When a President chooses a judge, he is placing in human hands the authority and majesty of the law. He owes it to the Constitution and to the country to choose with care. I have done so.
With me this afternoon are my first 11 judicial nominees, individuals of experience and character. Four of them serve as United States district judges, all four confirmed by unanimous votes. Two others are sitting judges on state supreme courts. Four have served as law clerks in the Supreme Court of the United States. One has served here as an associate counsel to the President. One already holds the position for which I nominate him, by recess appointment of President Clinton.
These men and women have followed different paths to this nomination. They come from diverse backgrounds, and will bring a wide range of experience to the bench. All have sterling credentials and have met high standards of legal training, temperament and judgment.
As a group, they command broad, bipartisan support among those who know them and who have served with them. I submit their names to the Senate with full confidence that they will satisfy any test of judicial merit.
These first nominations are also an opportunity to outline the standards by which I will choose all federal judges. The American people expect judges of the highest caliber, and my nominees will meet that test. A judge, by the most basic measure, has an obligation shared by the President and members of Congress. All of us are constitutional officers, sworn to serve within the limits of our Constitution and laws. When we observe those limits, we exercise our rightful power. When we exceed those limits, we abuse our powers.
Every judge I appoint will be a person who clearly understands the role of a judge is to interpret the law, not to legislate from the bench. To paraphrase the third occupant of this house, James Madison, the courts exist to exercise not the will of men, but the judgment of law. My judicial nominees will know the difference. Understanding this will make them more effective in the defense of rights guaranteed under the Constitution, the enforcement of our laws, and more effective in assuming that justice is done to the guilty and for the innocent.

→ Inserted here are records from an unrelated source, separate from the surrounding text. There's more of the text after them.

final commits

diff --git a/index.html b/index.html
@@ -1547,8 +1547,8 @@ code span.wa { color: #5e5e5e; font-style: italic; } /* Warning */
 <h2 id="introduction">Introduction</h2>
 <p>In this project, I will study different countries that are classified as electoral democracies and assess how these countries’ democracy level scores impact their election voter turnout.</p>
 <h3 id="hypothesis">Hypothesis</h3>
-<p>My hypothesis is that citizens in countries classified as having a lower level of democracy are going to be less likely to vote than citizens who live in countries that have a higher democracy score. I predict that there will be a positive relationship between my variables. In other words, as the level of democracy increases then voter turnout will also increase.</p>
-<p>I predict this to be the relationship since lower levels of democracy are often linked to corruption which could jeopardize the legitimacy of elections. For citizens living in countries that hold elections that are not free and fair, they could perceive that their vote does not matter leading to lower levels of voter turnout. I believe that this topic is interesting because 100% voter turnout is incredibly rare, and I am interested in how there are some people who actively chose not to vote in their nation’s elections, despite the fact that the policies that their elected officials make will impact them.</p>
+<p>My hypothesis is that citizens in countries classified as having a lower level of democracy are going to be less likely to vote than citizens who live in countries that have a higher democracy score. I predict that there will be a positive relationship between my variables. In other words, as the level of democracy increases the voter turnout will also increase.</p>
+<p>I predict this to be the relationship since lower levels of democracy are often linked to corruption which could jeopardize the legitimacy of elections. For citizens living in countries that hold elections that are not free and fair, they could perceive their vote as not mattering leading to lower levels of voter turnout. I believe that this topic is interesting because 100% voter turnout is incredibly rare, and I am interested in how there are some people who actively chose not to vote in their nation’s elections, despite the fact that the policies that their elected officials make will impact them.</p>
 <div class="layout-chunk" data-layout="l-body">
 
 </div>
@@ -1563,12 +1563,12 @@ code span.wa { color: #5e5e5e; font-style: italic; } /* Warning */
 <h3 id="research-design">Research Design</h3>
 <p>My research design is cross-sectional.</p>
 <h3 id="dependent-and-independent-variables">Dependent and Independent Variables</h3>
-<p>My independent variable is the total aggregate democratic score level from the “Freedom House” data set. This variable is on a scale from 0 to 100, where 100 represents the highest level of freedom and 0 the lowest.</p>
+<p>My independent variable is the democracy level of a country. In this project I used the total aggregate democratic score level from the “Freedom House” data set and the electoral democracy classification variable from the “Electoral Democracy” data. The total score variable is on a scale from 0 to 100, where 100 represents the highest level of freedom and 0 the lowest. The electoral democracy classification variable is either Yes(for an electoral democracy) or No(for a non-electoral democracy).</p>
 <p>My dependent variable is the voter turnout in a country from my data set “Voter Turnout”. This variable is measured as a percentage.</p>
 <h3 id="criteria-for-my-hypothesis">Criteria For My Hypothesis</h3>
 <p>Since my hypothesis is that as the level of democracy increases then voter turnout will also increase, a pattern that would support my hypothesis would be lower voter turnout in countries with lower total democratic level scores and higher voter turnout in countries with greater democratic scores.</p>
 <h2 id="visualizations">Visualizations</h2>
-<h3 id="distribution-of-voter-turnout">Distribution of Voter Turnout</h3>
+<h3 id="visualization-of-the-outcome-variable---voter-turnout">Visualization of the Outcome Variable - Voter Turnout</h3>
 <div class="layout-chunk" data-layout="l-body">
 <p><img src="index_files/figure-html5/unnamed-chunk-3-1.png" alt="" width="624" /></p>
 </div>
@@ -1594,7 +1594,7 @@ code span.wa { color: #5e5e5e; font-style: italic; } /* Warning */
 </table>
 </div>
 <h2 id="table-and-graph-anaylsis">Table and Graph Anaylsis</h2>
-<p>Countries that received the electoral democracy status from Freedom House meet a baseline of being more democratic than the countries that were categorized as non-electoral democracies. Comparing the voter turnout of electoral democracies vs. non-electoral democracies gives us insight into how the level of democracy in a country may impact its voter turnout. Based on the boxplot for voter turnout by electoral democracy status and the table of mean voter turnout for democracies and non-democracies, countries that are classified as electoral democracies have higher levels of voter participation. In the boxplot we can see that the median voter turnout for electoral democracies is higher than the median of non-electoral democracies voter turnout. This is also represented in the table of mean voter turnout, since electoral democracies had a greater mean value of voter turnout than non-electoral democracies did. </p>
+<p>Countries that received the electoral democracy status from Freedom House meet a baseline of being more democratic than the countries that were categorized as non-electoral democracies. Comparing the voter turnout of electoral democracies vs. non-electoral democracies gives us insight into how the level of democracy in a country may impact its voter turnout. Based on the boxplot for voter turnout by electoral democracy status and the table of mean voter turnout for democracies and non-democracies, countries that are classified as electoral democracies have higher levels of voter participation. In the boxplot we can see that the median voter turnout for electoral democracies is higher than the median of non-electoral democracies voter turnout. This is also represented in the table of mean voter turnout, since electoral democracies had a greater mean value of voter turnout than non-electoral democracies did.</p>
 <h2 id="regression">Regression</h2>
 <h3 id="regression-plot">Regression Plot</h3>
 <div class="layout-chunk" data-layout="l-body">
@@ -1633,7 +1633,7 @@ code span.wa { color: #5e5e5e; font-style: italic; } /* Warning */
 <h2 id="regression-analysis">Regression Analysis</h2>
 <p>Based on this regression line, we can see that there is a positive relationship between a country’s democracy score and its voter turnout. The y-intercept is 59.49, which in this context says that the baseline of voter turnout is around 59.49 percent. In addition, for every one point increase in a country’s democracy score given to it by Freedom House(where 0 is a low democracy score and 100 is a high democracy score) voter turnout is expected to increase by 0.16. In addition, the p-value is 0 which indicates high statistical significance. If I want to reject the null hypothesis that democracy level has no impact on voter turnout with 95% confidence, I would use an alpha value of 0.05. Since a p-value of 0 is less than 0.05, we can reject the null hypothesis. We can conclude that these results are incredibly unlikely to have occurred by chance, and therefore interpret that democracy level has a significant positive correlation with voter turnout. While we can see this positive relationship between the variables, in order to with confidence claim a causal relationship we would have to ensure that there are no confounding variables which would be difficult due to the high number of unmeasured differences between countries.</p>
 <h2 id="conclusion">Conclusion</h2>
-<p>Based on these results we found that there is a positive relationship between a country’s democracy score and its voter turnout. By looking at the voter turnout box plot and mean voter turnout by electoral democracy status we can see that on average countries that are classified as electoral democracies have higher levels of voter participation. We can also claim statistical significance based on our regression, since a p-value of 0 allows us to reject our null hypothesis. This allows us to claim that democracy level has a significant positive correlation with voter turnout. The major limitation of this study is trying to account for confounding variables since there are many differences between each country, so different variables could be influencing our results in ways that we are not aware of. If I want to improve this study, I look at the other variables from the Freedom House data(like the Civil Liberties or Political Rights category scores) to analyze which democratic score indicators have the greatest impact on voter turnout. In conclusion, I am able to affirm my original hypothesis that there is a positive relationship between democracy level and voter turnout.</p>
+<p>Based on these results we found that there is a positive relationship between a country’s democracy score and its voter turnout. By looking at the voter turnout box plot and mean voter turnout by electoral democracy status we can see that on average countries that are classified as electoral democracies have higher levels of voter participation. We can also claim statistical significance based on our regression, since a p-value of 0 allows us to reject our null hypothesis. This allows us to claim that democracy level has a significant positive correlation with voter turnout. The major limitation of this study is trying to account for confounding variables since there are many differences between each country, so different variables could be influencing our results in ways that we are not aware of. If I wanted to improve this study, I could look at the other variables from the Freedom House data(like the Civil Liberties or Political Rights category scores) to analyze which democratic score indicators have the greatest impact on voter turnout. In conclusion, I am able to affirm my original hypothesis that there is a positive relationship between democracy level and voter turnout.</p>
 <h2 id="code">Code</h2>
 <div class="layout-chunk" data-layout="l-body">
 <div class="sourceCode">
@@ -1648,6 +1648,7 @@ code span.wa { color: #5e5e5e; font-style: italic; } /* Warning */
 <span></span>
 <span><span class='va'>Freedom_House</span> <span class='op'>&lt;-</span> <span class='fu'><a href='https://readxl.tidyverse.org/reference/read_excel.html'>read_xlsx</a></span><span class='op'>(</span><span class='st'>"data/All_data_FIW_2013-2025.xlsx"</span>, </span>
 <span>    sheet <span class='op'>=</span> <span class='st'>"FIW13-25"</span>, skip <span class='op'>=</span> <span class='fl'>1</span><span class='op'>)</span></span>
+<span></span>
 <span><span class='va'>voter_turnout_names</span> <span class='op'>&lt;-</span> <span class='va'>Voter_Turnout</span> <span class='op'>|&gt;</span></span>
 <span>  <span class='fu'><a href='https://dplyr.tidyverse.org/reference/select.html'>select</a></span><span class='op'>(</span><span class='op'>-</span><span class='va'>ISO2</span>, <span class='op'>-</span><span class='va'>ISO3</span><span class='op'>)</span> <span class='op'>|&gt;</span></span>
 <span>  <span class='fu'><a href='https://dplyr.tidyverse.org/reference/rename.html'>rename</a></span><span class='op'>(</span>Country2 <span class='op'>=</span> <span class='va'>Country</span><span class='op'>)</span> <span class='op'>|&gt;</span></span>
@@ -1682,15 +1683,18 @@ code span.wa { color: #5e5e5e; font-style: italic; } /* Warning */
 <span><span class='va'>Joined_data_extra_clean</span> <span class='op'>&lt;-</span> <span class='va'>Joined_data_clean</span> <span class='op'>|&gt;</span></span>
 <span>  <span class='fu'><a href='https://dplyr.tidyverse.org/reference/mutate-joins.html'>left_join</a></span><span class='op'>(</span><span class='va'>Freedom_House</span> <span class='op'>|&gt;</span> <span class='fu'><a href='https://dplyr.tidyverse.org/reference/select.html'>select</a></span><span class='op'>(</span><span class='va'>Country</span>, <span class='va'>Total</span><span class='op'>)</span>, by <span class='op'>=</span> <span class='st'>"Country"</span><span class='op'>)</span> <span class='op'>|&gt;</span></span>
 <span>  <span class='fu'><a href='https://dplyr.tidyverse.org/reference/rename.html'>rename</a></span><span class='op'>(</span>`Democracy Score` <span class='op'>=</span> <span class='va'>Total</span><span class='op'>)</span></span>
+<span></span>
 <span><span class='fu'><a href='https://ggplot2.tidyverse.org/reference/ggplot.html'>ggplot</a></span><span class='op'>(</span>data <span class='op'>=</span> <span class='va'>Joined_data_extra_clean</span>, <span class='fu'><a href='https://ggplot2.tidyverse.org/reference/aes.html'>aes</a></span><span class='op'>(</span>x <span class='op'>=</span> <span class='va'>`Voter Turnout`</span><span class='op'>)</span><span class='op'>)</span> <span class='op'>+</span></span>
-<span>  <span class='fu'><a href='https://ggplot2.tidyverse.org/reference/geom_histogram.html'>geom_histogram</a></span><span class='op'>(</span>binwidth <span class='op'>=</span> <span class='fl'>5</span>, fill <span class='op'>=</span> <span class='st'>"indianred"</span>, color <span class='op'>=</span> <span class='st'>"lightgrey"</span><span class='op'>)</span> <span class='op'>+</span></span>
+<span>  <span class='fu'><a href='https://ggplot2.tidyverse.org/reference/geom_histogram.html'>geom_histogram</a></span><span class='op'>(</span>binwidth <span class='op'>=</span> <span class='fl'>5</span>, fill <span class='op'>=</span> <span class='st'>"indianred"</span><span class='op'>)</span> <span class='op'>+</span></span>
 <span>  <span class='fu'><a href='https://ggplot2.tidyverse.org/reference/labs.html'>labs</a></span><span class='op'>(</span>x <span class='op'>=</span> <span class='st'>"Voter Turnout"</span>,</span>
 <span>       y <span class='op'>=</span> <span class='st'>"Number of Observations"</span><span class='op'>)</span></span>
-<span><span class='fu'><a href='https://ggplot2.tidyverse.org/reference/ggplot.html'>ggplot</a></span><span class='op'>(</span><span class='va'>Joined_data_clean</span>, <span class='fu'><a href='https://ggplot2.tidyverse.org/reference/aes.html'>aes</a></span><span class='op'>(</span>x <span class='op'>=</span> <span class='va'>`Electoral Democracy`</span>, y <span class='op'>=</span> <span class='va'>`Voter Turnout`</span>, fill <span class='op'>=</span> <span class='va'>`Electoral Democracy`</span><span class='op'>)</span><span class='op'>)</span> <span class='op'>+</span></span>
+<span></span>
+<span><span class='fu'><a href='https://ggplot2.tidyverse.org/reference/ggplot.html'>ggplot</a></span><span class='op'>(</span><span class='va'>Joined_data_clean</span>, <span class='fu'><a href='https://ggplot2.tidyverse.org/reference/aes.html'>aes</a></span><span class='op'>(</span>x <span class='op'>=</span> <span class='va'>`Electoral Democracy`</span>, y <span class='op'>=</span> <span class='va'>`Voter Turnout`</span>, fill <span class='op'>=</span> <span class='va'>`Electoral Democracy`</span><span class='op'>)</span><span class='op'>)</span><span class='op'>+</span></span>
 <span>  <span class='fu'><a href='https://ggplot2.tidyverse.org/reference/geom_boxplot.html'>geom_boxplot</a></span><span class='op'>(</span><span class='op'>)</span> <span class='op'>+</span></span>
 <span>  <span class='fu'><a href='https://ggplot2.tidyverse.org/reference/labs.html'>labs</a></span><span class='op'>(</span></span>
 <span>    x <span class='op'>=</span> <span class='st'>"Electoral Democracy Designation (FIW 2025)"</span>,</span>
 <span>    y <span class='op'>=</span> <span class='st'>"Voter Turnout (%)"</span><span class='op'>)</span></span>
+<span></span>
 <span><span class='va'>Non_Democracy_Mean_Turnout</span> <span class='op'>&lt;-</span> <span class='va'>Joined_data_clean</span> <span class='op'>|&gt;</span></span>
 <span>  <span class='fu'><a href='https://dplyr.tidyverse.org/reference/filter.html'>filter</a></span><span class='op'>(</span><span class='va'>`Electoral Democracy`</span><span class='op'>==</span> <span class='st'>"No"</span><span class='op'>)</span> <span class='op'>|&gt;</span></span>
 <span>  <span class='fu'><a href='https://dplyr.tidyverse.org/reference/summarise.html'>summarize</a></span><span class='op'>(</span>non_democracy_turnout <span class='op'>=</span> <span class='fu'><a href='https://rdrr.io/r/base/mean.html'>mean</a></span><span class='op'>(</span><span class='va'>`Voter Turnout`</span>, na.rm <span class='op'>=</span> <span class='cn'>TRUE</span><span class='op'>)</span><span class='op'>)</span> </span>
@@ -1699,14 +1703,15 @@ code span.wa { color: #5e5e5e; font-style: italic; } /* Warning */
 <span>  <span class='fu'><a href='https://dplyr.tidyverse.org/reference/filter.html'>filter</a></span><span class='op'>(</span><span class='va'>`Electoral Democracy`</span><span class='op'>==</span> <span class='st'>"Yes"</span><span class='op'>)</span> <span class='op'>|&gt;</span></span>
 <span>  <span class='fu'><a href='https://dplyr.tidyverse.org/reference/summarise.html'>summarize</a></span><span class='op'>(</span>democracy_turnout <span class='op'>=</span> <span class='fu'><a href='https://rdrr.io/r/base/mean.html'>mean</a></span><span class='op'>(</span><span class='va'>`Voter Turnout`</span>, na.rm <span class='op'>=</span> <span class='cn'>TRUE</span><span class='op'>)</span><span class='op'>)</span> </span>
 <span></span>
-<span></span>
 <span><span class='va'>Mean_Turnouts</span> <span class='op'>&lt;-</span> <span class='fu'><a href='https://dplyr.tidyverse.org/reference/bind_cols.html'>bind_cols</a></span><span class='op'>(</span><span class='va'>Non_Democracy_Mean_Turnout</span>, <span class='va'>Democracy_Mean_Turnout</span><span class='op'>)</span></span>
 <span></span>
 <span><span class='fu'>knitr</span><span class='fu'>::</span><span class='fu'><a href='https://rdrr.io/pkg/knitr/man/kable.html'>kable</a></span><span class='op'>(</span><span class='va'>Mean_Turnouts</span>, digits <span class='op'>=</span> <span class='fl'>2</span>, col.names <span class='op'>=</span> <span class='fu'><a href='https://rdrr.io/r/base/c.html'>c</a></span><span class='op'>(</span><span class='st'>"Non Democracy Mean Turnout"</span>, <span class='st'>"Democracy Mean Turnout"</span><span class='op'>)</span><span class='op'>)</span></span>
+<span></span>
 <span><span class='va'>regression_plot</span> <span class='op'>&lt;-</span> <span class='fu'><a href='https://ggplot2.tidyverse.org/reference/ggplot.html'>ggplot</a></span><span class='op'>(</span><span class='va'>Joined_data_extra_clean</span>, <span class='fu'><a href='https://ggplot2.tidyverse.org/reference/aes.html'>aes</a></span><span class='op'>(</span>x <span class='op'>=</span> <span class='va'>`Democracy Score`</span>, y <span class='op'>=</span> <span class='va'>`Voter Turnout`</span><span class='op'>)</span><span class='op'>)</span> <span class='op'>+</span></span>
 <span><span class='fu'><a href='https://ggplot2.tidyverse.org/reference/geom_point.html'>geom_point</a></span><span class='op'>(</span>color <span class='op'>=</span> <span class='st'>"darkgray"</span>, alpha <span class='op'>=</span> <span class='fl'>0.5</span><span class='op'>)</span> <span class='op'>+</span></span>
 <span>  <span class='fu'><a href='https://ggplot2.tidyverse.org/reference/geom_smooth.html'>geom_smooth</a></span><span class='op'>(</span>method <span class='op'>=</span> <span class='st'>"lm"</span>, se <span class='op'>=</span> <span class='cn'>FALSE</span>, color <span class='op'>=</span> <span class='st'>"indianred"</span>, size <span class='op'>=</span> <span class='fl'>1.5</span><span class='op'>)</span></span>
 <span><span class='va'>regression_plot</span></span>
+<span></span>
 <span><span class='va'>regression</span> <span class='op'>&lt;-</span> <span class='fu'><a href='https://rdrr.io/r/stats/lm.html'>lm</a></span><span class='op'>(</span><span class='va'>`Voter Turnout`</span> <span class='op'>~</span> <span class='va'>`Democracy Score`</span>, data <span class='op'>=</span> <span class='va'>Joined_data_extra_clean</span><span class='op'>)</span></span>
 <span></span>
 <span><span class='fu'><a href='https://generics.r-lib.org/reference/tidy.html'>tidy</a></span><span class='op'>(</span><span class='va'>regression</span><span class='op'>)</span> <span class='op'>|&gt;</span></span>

My standard is informed by the oath that each judge will take: to administer justice without respect to persons, and to do equal right to poor and to the rich. A good judge exercises these powers with discernment, courage and humility. These are commitments, not just to philosophy, but of character.
My nominees today and in the years to come will be notable for their distinction and accomplishments. And all will be exceptional for their humanity and their integrity. With today's 11 nominees, we continue a constitutional process that involves all three branches of government.
For many weeks now, we have sought and received advice from senators of both parties. I now submit these nominations in good faith, trusting that good faith will also be extended by the United States Senate. Over the years, we have seen how the confirmation process can be turned to other ends. We have seen political battles played out in committee hearings -- battles that have little to do with the merits of the person sitting before the committee.
This is not good for the Senate, for our courts or for the country.
There are, today, over a hundred vacancies on the federal courts, causing backlogs, frustration and delay of justice. I urge senators of both parties to rise above the bitterness of the past, to provide a fair hearing and a prompt vote to every nominee. That should be the case for no matter who lives in this house, and no matter who controls the senate.
I ask for the return of civility and dignity to the confirmation process. And with this distinguished group of nominees awaiting confirmation, there is no better opportunity than right now. I congratulate all of you on your service past, and for your service to come.
God bless. (Applause.)
END 2:50 P.M. EDT